William Henry Kirkman was the Kirkman's first-born child. Born in Idaho in 1868, he moved with his parents to Walla Walla in the early 1870s. He attended local schools, Whitman College, and Boston University, where he studied law. William Henry returned to Walla Walla and practiced as an attorney for a few years. He then joined the Kirkman Company and was involved in the running of its various businesses, farms and ranches. He served for a time as Clerk of the U. S. District Court and was a member of the city council, school board and Elks Club. He married Maude Ashley and they had one son, William Leslie, but Maude died young. After his wife's death, William Henry and his little boy came to live with Isabella at Kirkman House which the family referred to as the “Red Brick House.”

In 1928 he was the driver on a family trip north when, near Colfax, Washington, the car overturned and crushed him. His nephew who was following in a another car speculated that he had a heart attack. His passengers, all family members, sustained slight injuries but William Henry died at the scene. He was 60 years old.

At his death he was anticipating retirement from a position as state senator from the Eleventh district which he held during the 1925 and 1927 sessions. He was a candidate on the Republican ticket in the primaries for lieutenant governor and polled a heavy vote in his home county. He was prominent in public life in the city, county and state for many years.

 

When You Visit

The museum is open on Wednesday through Saturday from 10 am to 4 pm and on Sunday from 10 am to 2 pm. It is also open by appointment.
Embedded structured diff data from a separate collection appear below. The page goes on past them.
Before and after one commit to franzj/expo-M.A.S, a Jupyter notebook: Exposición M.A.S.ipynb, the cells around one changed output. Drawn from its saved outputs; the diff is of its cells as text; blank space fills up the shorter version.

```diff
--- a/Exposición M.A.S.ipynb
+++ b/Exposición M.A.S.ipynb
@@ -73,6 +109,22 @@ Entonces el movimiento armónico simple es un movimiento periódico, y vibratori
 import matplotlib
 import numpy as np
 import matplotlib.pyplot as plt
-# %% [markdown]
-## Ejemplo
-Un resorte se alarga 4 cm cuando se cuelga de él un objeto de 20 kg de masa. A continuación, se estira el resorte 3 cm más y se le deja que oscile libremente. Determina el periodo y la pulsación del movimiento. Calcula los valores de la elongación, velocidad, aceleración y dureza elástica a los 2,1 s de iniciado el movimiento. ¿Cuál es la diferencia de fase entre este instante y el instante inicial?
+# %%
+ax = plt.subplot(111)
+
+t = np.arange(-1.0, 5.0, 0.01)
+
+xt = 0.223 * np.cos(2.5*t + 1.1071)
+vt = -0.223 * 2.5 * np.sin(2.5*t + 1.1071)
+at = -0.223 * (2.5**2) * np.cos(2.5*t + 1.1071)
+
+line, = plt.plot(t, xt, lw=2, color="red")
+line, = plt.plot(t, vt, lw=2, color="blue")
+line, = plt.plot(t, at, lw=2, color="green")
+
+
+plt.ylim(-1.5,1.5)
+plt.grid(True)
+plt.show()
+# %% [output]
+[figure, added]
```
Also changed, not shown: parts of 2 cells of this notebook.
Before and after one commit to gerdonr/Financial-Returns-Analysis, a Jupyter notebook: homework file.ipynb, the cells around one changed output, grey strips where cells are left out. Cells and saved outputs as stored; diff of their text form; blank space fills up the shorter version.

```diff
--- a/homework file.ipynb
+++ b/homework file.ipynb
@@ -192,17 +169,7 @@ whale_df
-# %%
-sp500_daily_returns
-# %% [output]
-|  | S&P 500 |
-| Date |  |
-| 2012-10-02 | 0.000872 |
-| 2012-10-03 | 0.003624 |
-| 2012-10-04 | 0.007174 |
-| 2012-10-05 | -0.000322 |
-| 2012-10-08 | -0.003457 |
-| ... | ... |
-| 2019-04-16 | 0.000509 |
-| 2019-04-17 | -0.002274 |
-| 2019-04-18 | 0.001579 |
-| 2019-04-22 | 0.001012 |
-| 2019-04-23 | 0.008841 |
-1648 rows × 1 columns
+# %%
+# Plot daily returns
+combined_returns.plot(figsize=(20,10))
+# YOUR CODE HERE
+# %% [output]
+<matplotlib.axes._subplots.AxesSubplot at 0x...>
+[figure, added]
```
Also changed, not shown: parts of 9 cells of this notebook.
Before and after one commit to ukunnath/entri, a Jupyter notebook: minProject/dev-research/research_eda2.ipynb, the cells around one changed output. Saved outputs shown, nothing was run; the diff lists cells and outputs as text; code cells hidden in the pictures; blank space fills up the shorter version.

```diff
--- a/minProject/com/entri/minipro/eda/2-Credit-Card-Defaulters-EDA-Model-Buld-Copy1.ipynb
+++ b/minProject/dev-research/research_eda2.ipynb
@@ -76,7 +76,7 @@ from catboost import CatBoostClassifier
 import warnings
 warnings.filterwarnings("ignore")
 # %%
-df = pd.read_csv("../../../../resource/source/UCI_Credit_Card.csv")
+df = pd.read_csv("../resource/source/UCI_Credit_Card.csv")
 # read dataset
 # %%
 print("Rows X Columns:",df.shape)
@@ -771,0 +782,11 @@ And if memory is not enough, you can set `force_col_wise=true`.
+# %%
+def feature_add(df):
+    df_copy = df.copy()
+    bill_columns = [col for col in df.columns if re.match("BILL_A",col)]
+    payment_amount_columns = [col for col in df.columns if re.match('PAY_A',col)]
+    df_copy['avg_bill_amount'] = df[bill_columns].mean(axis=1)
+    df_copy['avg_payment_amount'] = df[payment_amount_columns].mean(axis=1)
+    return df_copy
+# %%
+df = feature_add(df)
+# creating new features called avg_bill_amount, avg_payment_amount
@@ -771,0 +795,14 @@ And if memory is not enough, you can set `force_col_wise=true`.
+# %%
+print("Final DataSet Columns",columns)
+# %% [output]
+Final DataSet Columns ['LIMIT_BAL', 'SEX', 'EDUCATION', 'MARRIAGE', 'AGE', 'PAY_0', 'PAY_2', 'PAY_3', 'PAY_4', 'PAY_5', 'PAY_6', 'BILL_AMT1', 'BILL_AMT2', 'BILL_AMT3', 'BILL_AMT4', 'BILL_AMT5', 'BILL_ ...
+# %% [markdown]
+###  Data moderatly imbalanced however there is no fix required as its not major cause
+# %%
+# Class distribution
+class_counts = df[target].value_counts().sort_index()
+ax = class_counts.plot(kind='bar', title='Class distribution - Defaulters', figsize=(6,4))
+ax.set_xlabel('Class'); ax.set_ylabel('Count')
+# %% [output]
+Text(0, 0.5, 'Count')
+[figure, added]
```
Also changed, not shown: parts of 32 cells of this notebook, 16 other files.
Admission is $7 per person or $25 for a household. Admission is free to all NARM and ROAM members. Kirkman House is also a Blue Star Museum that welcomes current servicemen, armed forces veterans and their families.